Tummy time? Hates it. Stretches? Not fun. May is severely disabled but she is not lacking in opinions.
So how do we get our kiddies who need therapy to do it, when they hate it? It takes a complete re-think of what therapy is.
First, what therapy is not:
It is not crammed into every free moment of the day. Children need down time too. They need time to just play (you do too!) and to let all the benefits of therapy sink in.
It is not everything and anything because, hey, it can’t hurt. Yes, it can hurt if you are wasting your time and money doing something that has no proven benefit.
It is not hard work. Good therapy builds on a child’s strengths, it doesn’t force them to do things that are impossible for them.
So, what can therapy be?
It is inserted throughout the day, in the midst of everyday activities. Therapy should blend into normal life so your child can see first hand its benefits. Try stretches in the bath with lovely bubbles as stimulation. Use snack time to encourage them to bring their hands to their mouths.
Make it fun. It should be as fun and as interesting as possible. Do you like doing reps with weights at the gym? It is about the dullest thing in the world.
Use things they already love to engage them. May loves music so she hears a lot of it when we want her to do something therapeutic. What does your child love?
Finally, here is a simple example of May “doing therapy” and loving it. It looks like she is playing with her monkey toy. What is she really doing? Lifting her head and holding it midline. Stretching out her arms.
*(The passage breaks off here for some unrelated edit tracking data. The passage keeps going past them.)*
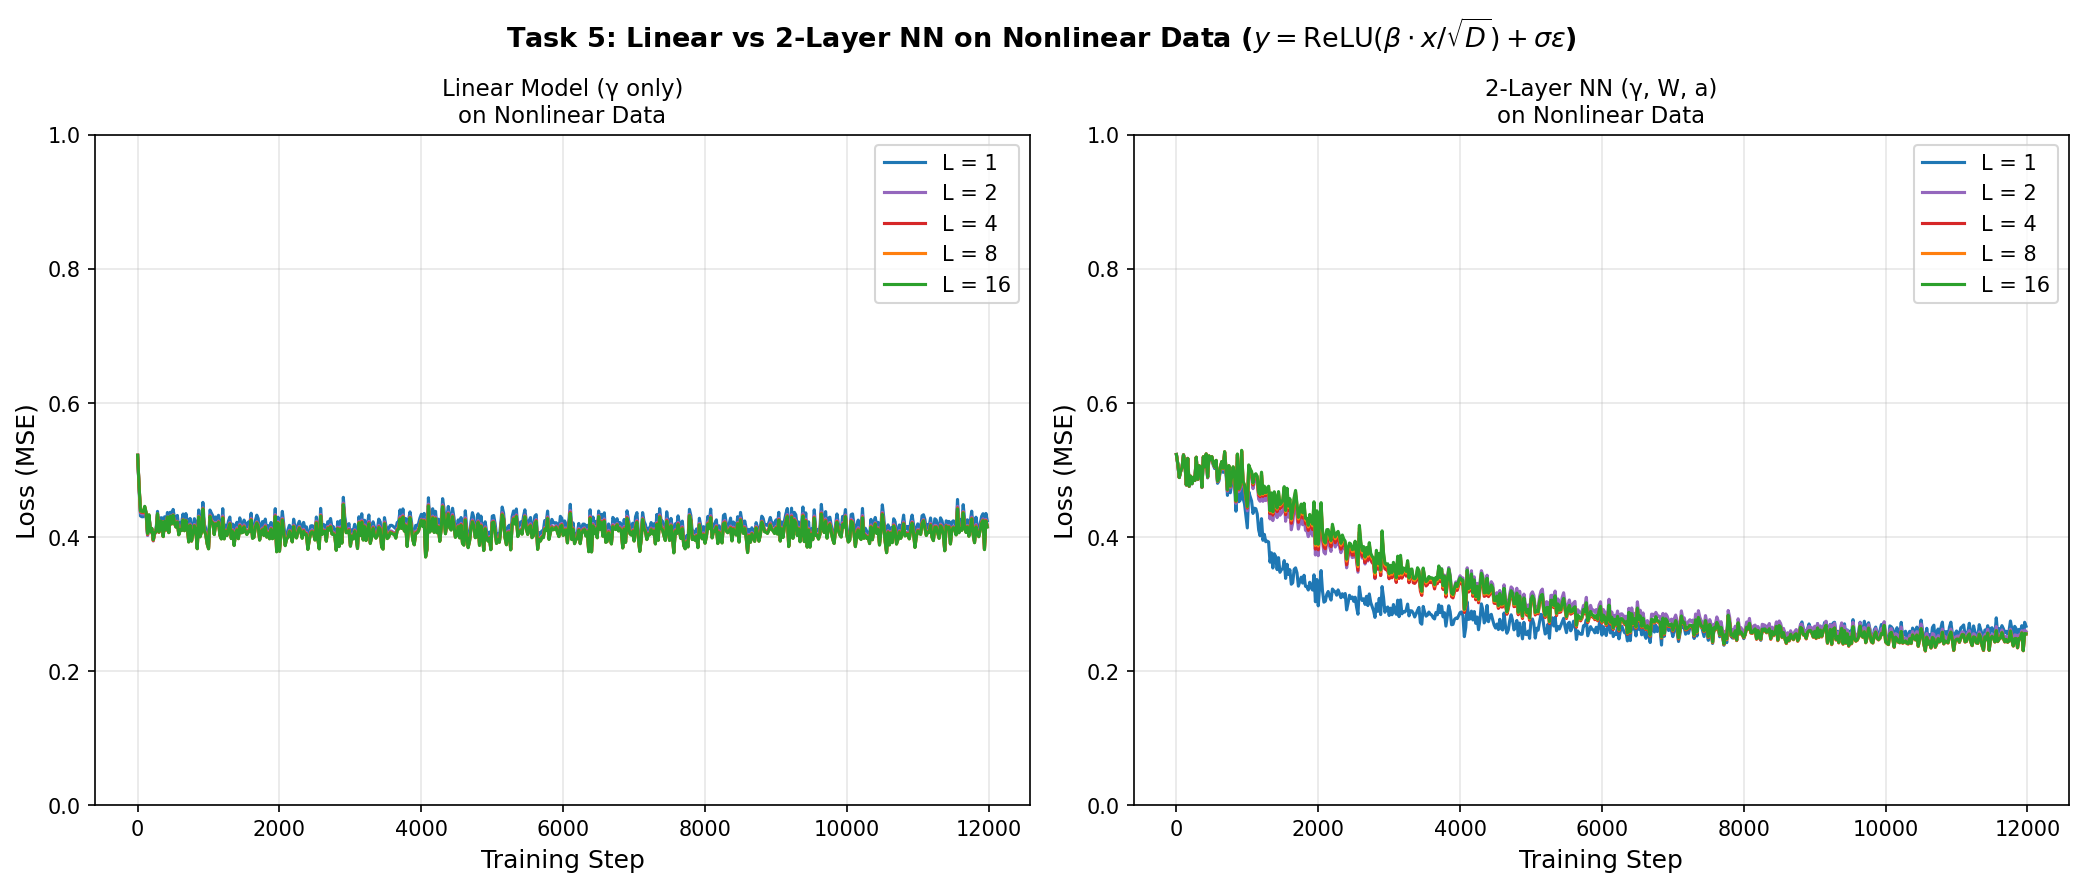
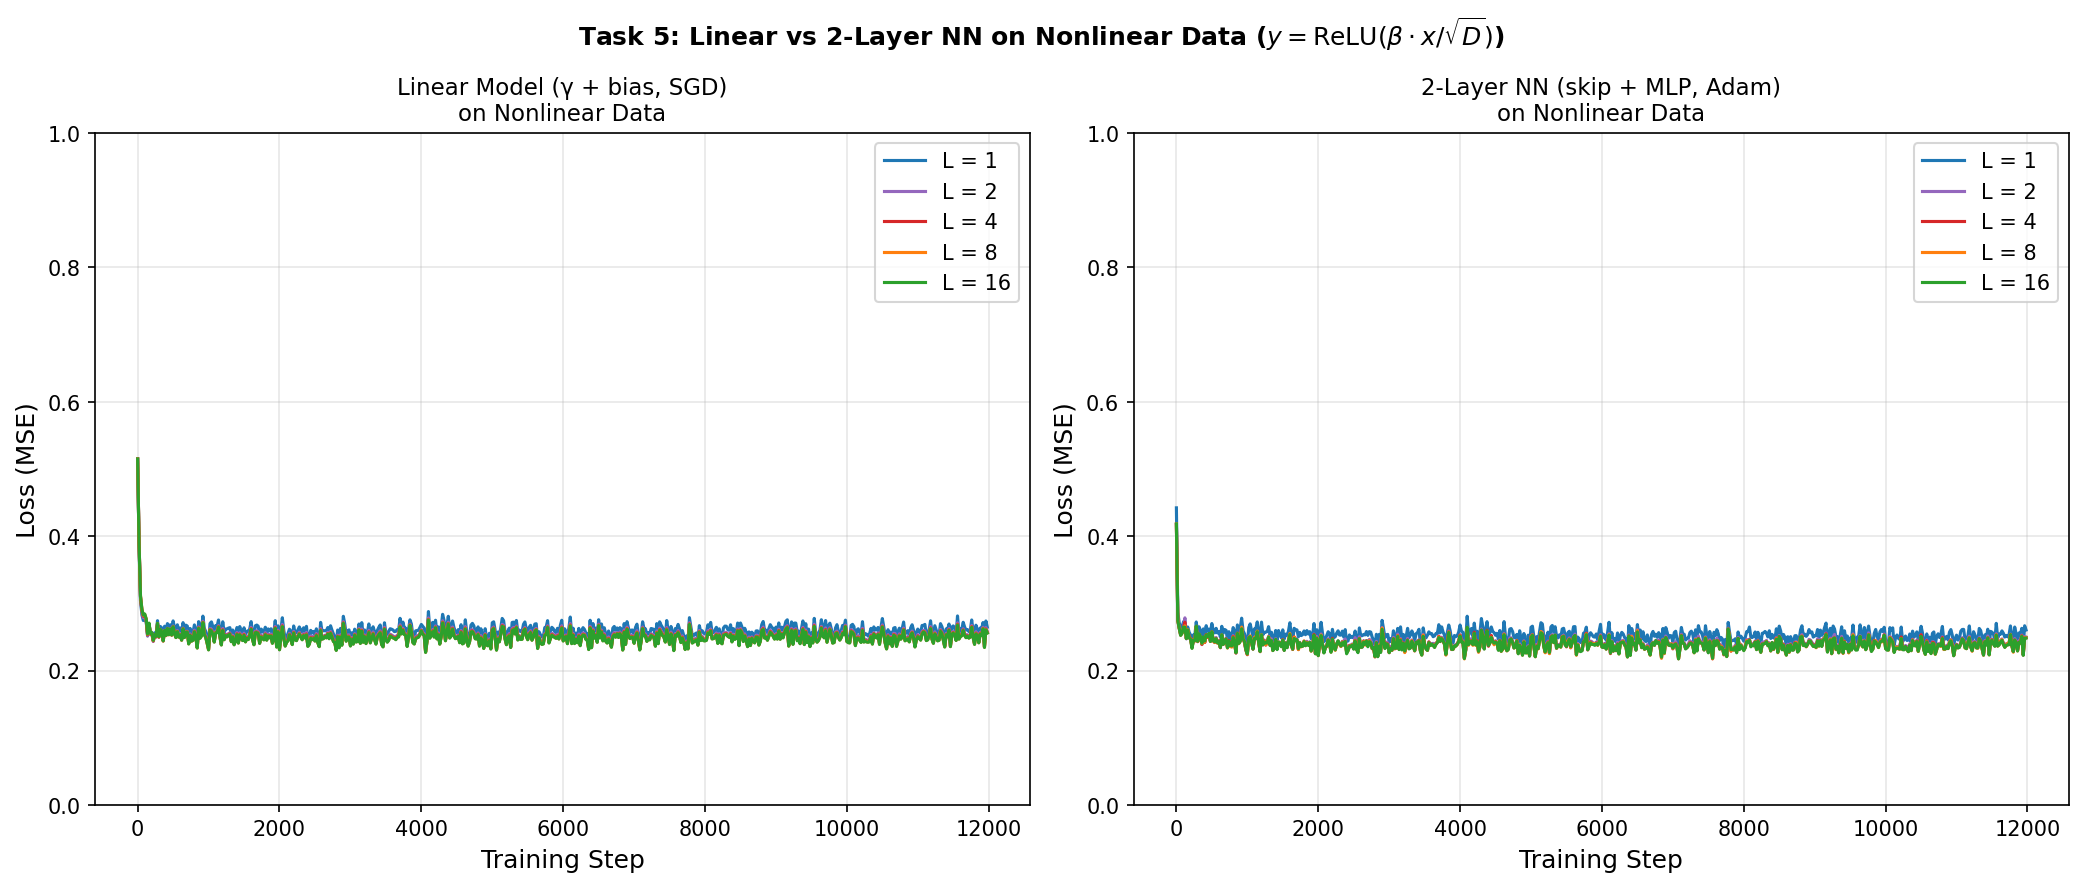
Enhance nonlinear training by adding bias terms to models and refining architecture. Introduced ReducedGammaModelWithBias for linear model and updated TwoLayerReducedGammaModel with skip connections and MLP corrections. Updated data generation and training scripts for fair comparison on non-centered

diff --git a/src/train_nonlinear.py b/src/train_nonlinear.py
@@ -8,8 +8,8 @@ Key idea from TA:
 - 2-Layer NN extension: F(x*) = (1/LP) a^T @ ReLU(W @ (x* ⊙ rep))
 
 Data:
-- Linear: y = β·x / √D + σε
-- Nonlinear: y = ReLU(β·x / √D) + σε (same noise mechanism as paper)
+- Linear: y = β·x / √D + σε (paper's ISO setting)
+- Nonlinear: y = ReLU(β·x / √D) + σε (non-centered, both models have bias for fair comparison)
 
 Experiment:
 - Train both models on nonlinear data
@@ -34,41 +34,58 @@ sys.path.insert(0, os.path.dirname(os.path.abspath(__file__)))
 from model import ReducedGammaModel, compute_icl_loss
 
 
+class ReducedGammaModelWithBias(ReducedGammaModel):
+    """
+    ReducedGammaModel with an added output bias for non-centered targets.
+
+    Architecture: f(x*) = (1/LP) x*^T @ rep + bias
+
+    The bias is NOT divided by (L*P) - it's an intercept in output space.
+    """
+
+    def __init__(self, D: int, L: int, init_gamma: float = 0.0, init_bias: float = 0.0):
+        super().__init__(D=D, L=L, init_gamma=init_gamma)
+        self.bias = nn.Parameter(torch.tensor(init_bias, dtype=torch.float32))
+
+    def forward(self, X, y, X_star):
+        return super().forward(X, y, X_star) + self.bias
+
+
 class TwoLayerReducedGammaModel(nn.Module):
     """
-    2-layer NN extension of ReducedGammaModel.
+    2-layer NN extension of ReducedGammaModel with SKIP CONNECTION.
 
-    Architecture: F(x*) = (1/LP) a^T @ ReLU(W @ φ(x*))
-    where φ(x*) = x* ⊙ rep (element-wise product of test point with representation)
+    Architecture: F(x*) = linear_pred + mlp_correction + b2
+    where:
+        - linear_pred = (1/LP) x*^T @ rep  (original reduced-Γ output)
+        - mlp_correction = a^T @ ReLU(W @ φ_normalized + b1)
+        - φ_normalized = φ / ||rep|| where φ = x* ⊙ rep
 
-    The representation is computed the same way as the linear model:
-    - rep = γ * S @ X^T @ y
-    - S = Σ_{ℓ=0}^{L-1} M^ℓ where M = I - (γ/L) Σ̂
+    This is a STRICT SUPERSET of the linear model:
+    - If a=0, b2=0, we recover the linear model exactly.
 
-    Trainable parameters: γ, W, a (ALL THREE)
+    Trainable parameters: γ, W, a, b1, b2
+    - b1: hidden bias (helps learn thresholds)
+    - b2: output bias (intercept in output space)
     """
 
     def __init__(self, D: int, L: int, hidden_dim: int = None, init_gamma: float = 0.001):
-        """
-        Args:
-            D: Input dimension
-            L: Depth (number of layers)
-            hidden_dim: Hidden layer dimension (default: D)
-            init_gamma: Initial value for gamma
-        """
         super().__init__()
         self.D = D
         self.L = L
-        m = hidden_dim if hidden_dim else D  # m = D by default
+        # Use hidden_dim >= 2D for expressivity
+        m = hidden_dim if hidden_dim else 2 * D
 
         # ALL TRAINABLE parameters
         self.gamma = nn.Parameter(torch.tensor(init_gamma, dtype=torch.float32))
-        self.W = nn.Parameter(torch.randn(m, D) * 0.1)  # (m, D)
-        self.a = nn.Parameter(torch.randn(m) * 0.1)     # (m,)
+        self.W = nn.Parameter(torch.randn(m, D) * 0.01)  # Smaller init
+        self.a = nn.Parameter(torch.zeros(m))  # Start at zero: recovers linear model
+        self.b1 = nn.Parameter(torch.zeros(m))  # Hidden bias
+        self.b2 = nn.Parameter(torch.tensor(0.0))  # Output bias (intercept)
 
     def forward(self, X: torch.Tensor, y: torch.Tensor, X_star: torch.Tensor) -> torch.Tensor:
         """
-        Forward pass with 2-layer NN head.
+        Forward pass with skip connection: linear_pred + mlp_correction.
 
         Args:
             X: Training inputs (P, D)
@@ -98,15 +115,26 @@ class TwoLayerReducedGammaModel(nn.Module):
         # Representation: rep = γ * S @ X^T @ y
         rep = self.gamma * (S @ (X.T @ y))  # (D,)
 
-        # 2-layer NN head (instead of linear readout)
-        # φ(x*) = x* ⊙ rep (element-wise product)
-        phi = X_star * rep  # (K, D) broadcasting
+        # === LINEAR PREDICTION (skip connection) ===
+        # This is exactly the original reduced-Γ model output
+        linear_pred = (X_star @ rep) / (L * P)  # (K,)
 
-        # Hidden layer: ReLU(W @ φ)
-        hidden = F.relu(phi @ self.W.T)  # (K, m)
+        # === MLP CORRECTION ===
+        # Normalize rep to stabilize gradients across depths
+        rep_norm = torch.norm(rep) + 1e-8
+        rep_normalized = rep / rep_norm
 
-        # Output: (1/LP) a^T @ hidden
-        predictions = (hidden @ self.a) / (L * P)  # (K,)
+        # φ(x*) = x* ⊙ rep_normalized (element-wise product)
+        phi = X_star * rep_normalized  # (K, D) broadcasting
+
+        # Hidden layer with bias: ReLU(W @ φ + b1)
+        hidden = F.relu(phi @ self.W.T + self.b1)  # (K, m)
+
+        # MLP correction (no 1/LP division since we normalized)
+        mlp_correction = hidden @ self.a  # (K,)
+
+        # Final: skip + correction + bias
+        predictions = linear_pred + mlp_correction + self.b2  # (K,)
 
         return predictions
 
@@ -119,15 +147,16 @@ def generate_nonlinear_iso_data(
     device: str = 'cpu'
 ) -> Tuple[torch.Tensor, torch.Tensor, torch.Tensor, torch.Tensor, torch.Tensor]:
     """
-    Generate NON-LINEAR isotropic data.
+    Generate NON-LINEAR isotropic data (non-centered).
 
     Data generation (extension of paper's ISO setting):
         β ~ N(0, I)
         x ~ N(0, I)
         z = β·x / √D
-        y = ReLU(z) + σε     (ReLU applied BEFORE noise)
+        y = ReLU(z) + σε
 
-    This is the paper's ISO data with ReLU non-linearity added.
+    Note: y has positive mean E[ReLU(z)] > 0. Both models (linear and 2-layer)
+    include bias terms to handle this fairly.
 
     Args:
         D: Dimension
@@ -202,13 +231,21 @@ def train_model_on_nonlinear_data(
     P = max(1, int(alpha * D))  # Context length
     K = max(1, int(alpha * D))  # Test points
 
-    # Initialize model
+    # Initialize model (both have bias for fair comparison on non-centered data)
     if model_type == 'linear':
-        model = ReducedGammaModel(D=D, L=L, init_gamma=0.0).to(device)
+        model = ReducedGammaModelWithBias(D=D, L=L, init_gamma=0.0, init_bias=0.0).to(device)
+        # Linear model uses SGD (simple convex problem)
+        optimizer = optim.SGD(model.parameters(), lr=lr)
     else:  # '2layer'
-        model = TwoLayerReducedGammaModel(D=D, L=L, hidden_dim=D, init_gamma=0.001).to(device)
-
-    optimizer = optim.SGD(model.parameters(), lr=lr)
+        # 2-layer model: hidden_dim=2D by default, init gamma near good regime
+        model = TwoLayerReducedGammaModel(D=D, L=L, init_gamma=0.5).to(device)
+        # Use Adam with separate learning rates:
+        # - Smaller lr for gamma (the representation parameter)
+        # - Larger lr for MLP parameters (W, a, b1, b2)
+        optimizer = optim.Adam([
+            {'params': [model.gamma], 'lr': lr * 0.1},  # Smaller lr for gamma
+            {'params': [model.W, model.a, model.b1, model.b2], 'lr': lr}  # Full lr for MLP
+        ])
 
     steps = []
     losses = []
@@ -265,6 +302,8 @@ def run_task5_comparison(
     print("Task 5: Linear vs 2-Layer NN on Non-Linear Data")
     print("=" * 70)
     print(f"\nData: y = ReLU(β·x / √D) + σε  (σ = {sigma})")
+    print(f"2-Layer NN: skip connection + MLP correction (strict superset of linear)")
+    print(f"Optimizer: Linear=SGD, 2-Layer=Adam (separate lr for γ vs MLP)")
     print(f"D = {D}, n_steps = {n_steps}, lr = {lr}")
     print("=" * 70)
 
@@ -321,7 +360,7 @@ def run_task5_comparison(
         ax.plot(steps, losses, color=colors[i], label=f'L = {L}', linewidth=1.5)
     ax.set_xlabel('Training Step', fontsize=12)
     ax.set_ylabel('Loss (MSE)', fontsize=12)
-    ax.set_title('Linear Model (γ only)\non Nonlinear Data', fontsize=11)
+    ax.set_title('Linear Model (γ + bias, SGD)\non Nonlinear Data', fontsize=11)
     ax.legend(fontsize=10)
     ax.set_ylim(0, 1.0)
     ax.grid(True, alpha=0.3)
@@ -333,13 +372,13 @@ def run_task5_comparison(
         ax.plot(steps, losses, color=colors[i], label=f'L = {L}', linewidth=1.5)
     ax.set_xlabel('Training Step', fontsize=12)
     ax.set_ylabel('Loss (MSE)', fontsize=12)
-    ax.set_title('2-Layer NN (γ, W, a)\non Nonlinear Data', fontsize=11)
+    ax.set_title('2-Layer NN (skip + MLP, Adam)\non Nonlinear Data', fontsize=11)
     ax.legend(fontsize=10)
     ax.set_ylim(0, 1.0)
     ax.grid(True, alpha=0.3)
 
-    plt.suptitle(r'Task 5: Linear vs 2-Layer NN on Nonlinear Data ($y = \mathrm{ReLU}(\beta \cdot x / \sqrt{D}) + \sigma\epsilon$)',
-                 fontsize=13, fontweight='bold')
+    plt.suptitle(r'Task 5: Linear vs 2-Layer NN on Nonlinear Data ($y = \mathrm{ReLU}(\beta \cdot x / \sqrt{D})$)',
+                 fontsize=12, fontweight='bold')
     plt.tight_layout()
 
     if save_path:
@@ -367,9 +406,10 @@ def run_task5_comparison(
 
     print("\n" + "=" * 70)
     print("INTERPRETATION:")
-    print("- If 2-Layer has lower loss: Nonlinear head helps on nonlinear data")
-    print("- If similar loss: Nonlinearity may not be captured by this architecture")
-    print("- Depth effect: May differ between linear and nonlinear models")
+    print("- 2-Layer NN is a STRICT SUPERSET of linear (a=0 recovers linear)")
+    print("- 2-Layer should achieve <= loss of linear (by design)")
+    print("- Skip connection ensures stable training while MLP learns corrections")
+    print("- Positive improvement = 2-Layer outperforms linear on nonlinear data")
     print("=" * 70)
 
     return linear_results, twolayer_results

diff --git a/asd.md b/asd.md
@@ -1,0 +1,27 @@
+Your nonlinear data y=ReLU(β·x/√D)+σε is consistent with “paper ISO + ReLU before noise” (train_nonlinear.py (line 114)).
+The model is not the literal “add a 2-layer readout on top of the paper’s h^L” (F=aᵀ ReLU(W h^L)): you instead define the feature going into the MLP as φ(x*) = x* ⊙ rep (train_nonlinear.py (line 37)). That’s a reasonable engineered extension, but it’s not the same object as the paper’s residual-stream h^L, so don’t describe it as a direct architectural conversion unless you justify that identification.
+Also: ReLU(z) has positive mean, but neither your linear baseline nor your 2-layer head has a bias term; this biases the comparison (and can explain the linear model flattening around a nontrivial MSE in task5_linear_vs_2layer.png). For a cleaner comparison, either center labels (e.g., ReLU(z) - E[ReLU(N(0,1))]) or add bias(es).
+
+
+
+
+
+
+
+
+
+
+
+Data generation (lines 156-162): Now computes β-conditioned centering:
+
+
+s = torch.norm(beta) / np.sqrt(D)
+mean_relu = s / np.sqrt(2 * np.pi)
+y = F.relu(z_train) - mean_relu
+Docstrings and titles: Updated to reflect centered data
+
+This fix:
+
+Preserves the paper's "through-origin" regression style (zero-mean targets, no bias needed)
+Is exact for any D (not relying on large-D approximation)
+Makes the comparison between linear and 2-layer models cleaner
Pressing buttons to learn cause and effect. Listening for cues.
What tricks do you use to get your kiddie to LOVE therapy?